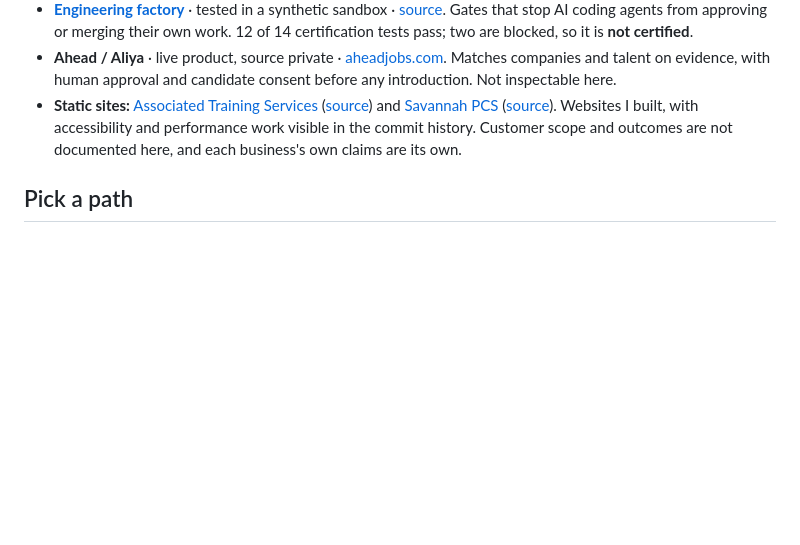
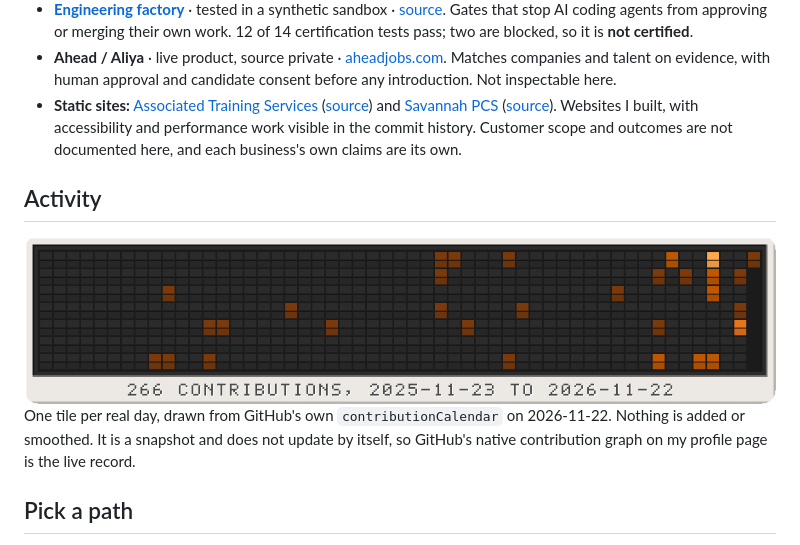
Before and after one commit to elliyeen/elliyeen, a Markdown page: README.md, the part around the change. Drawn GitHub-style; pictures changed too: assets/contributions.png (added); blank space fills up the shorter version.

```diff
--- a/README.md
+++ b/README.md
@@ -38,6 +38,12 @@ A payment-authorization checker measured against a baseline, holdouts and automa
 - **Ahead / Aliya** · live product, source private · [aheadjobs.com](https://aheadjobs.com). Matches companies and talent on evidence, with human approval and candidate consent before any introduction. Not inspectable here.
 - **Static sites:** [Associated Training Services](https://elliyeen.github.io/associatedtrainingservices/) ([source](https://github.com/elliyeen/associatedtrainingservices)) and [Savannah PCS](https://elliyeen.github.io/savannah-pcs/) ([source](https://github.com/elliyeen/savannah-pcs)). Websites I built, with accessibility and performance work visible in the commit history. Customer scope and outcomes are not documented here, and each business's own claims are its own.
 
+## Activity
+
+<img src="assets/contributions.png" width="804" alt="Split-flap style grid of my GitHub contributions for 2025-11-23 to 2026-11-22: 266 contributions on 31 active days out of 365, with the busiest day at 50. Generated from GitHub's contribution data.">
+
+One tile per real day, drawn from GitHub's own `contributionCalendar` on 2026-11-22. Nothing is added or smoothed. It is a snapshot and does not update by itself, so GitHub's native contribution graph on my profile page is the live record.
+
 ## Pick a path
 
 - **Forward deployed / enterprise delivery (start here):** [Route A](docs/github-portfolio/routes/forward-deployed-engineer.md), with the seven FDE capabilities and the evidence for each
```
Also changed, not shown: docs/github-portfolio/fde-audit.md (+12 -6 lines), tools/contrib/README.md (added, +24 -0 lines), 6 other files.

===============

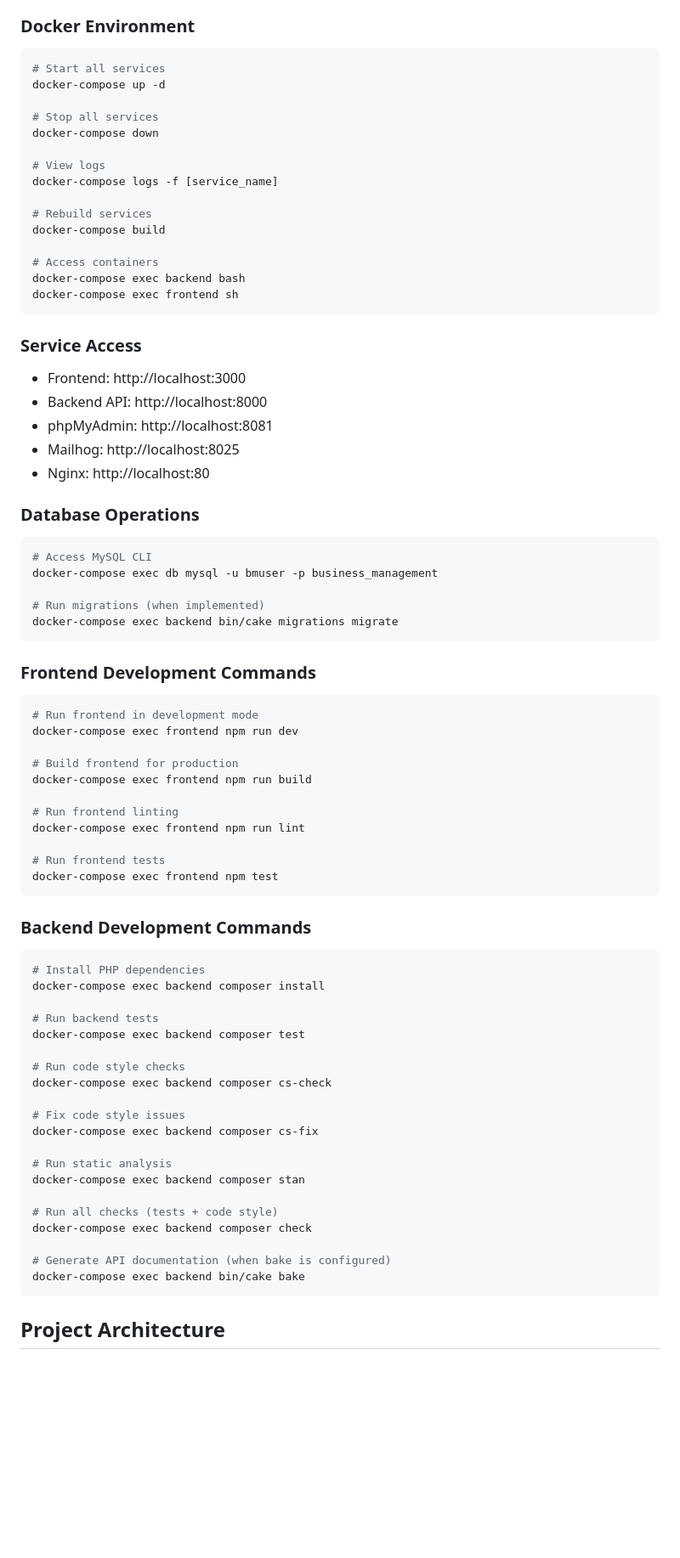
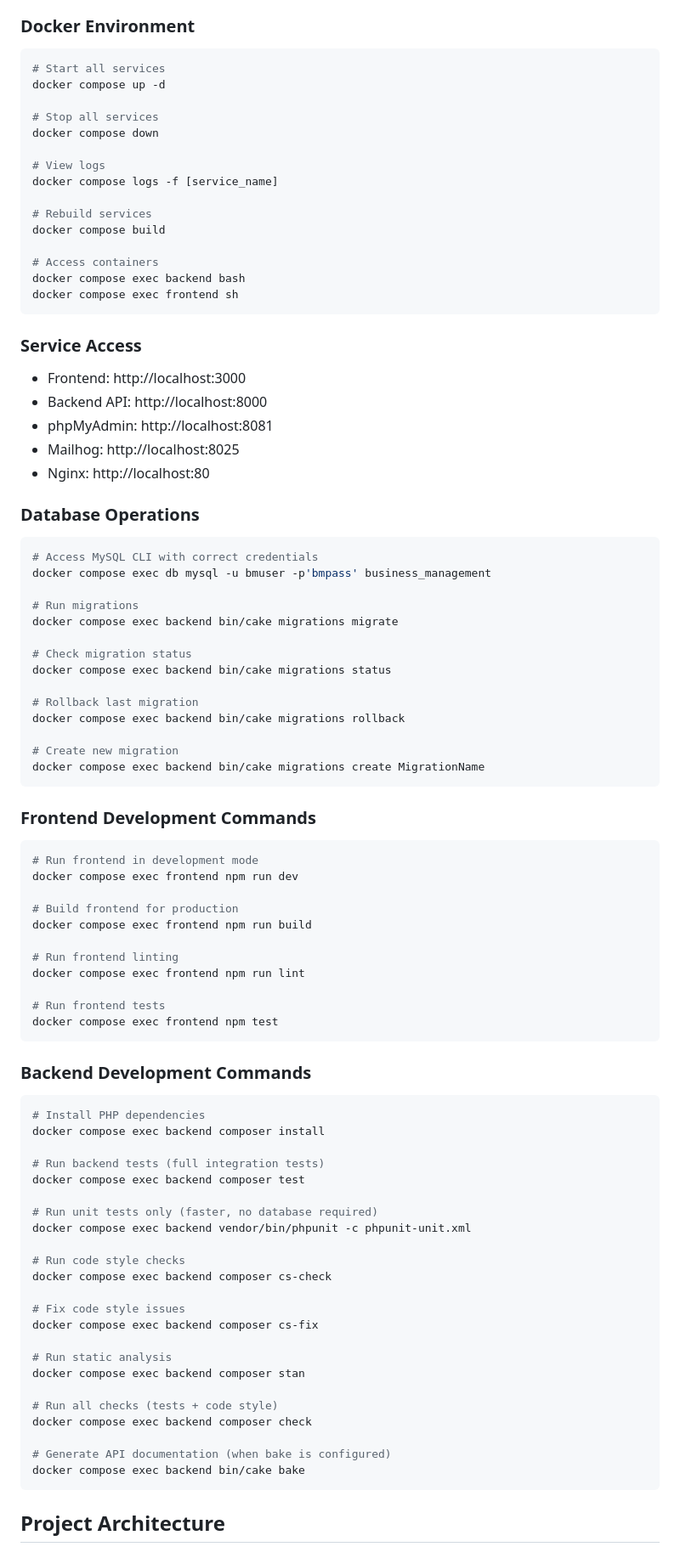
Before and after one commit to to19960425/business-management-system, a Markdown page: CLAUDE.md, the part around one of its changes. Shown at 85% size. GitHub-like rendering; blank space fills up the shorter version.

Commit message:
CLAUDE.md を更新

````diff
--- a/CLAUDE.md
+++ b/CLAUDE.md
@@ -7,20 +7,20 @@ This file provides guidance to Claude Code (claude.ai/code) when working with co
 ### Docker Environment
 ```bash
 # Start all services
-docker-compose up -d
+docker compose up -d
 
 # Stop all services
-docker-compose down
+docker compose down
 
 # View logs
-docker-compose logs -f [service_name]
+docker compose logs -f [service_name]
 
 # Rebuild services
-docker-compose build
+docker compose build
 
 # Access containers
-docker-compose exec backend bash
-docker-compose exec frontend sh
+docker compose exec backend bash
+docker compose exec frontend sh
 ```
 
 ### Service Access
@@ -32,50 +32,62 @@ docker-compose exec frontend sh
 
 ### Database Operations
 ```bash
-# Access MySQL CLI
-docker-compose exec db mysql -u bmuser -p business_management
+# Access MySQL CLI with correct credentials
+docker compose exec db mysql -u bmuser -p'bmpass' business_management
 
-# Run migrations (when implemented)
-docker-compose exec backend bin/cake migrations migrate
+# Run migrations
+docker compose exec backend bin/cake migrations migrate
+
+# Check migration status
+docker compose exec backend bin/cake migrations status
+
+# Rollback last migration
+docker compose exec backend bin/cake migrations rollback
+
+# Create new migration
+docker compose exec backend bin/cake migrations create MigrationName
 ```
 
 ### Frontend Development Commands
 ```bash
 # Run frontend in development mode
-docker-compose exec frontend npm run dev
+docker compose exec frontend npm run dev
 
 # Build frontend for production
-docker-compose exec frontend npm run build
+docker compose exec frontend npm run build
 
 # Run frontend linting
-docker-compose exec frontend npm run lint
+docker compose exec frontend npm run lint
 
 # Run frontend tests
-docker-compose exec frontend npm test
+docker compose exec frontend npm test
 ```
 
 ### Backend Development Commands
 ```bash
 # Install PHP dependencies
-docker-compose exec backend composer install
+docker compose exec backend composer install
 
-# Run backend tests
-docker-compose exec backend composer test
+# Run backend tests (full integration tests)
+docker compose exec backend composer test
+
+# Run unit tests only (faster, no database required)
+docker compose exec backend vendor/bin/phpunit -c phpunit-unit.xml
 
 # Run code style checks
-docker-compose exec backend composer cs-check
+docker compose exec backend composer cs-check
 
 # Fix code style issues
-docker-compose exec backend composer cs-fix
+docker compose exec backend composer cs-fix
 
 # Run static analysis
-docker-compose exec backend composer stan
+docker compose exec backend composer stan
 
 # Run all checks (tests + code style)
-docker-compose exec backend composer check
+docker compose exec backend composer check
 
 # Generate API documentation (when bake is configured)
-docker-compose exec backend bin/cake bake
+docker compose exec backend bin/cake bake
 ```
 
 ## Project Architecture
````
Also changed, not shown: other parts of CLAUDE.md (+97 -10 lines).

===============

— What you have to do —
Would you please copy all lines in the data that contain the word "code"?

— Result —
@@ -7,20 +7,20 @@ This file provides guidance to Claude Code (claude.ai/code) when working with co
 # Run code style checks
 # Fix code style issues
 # Run all checks (tests + code style)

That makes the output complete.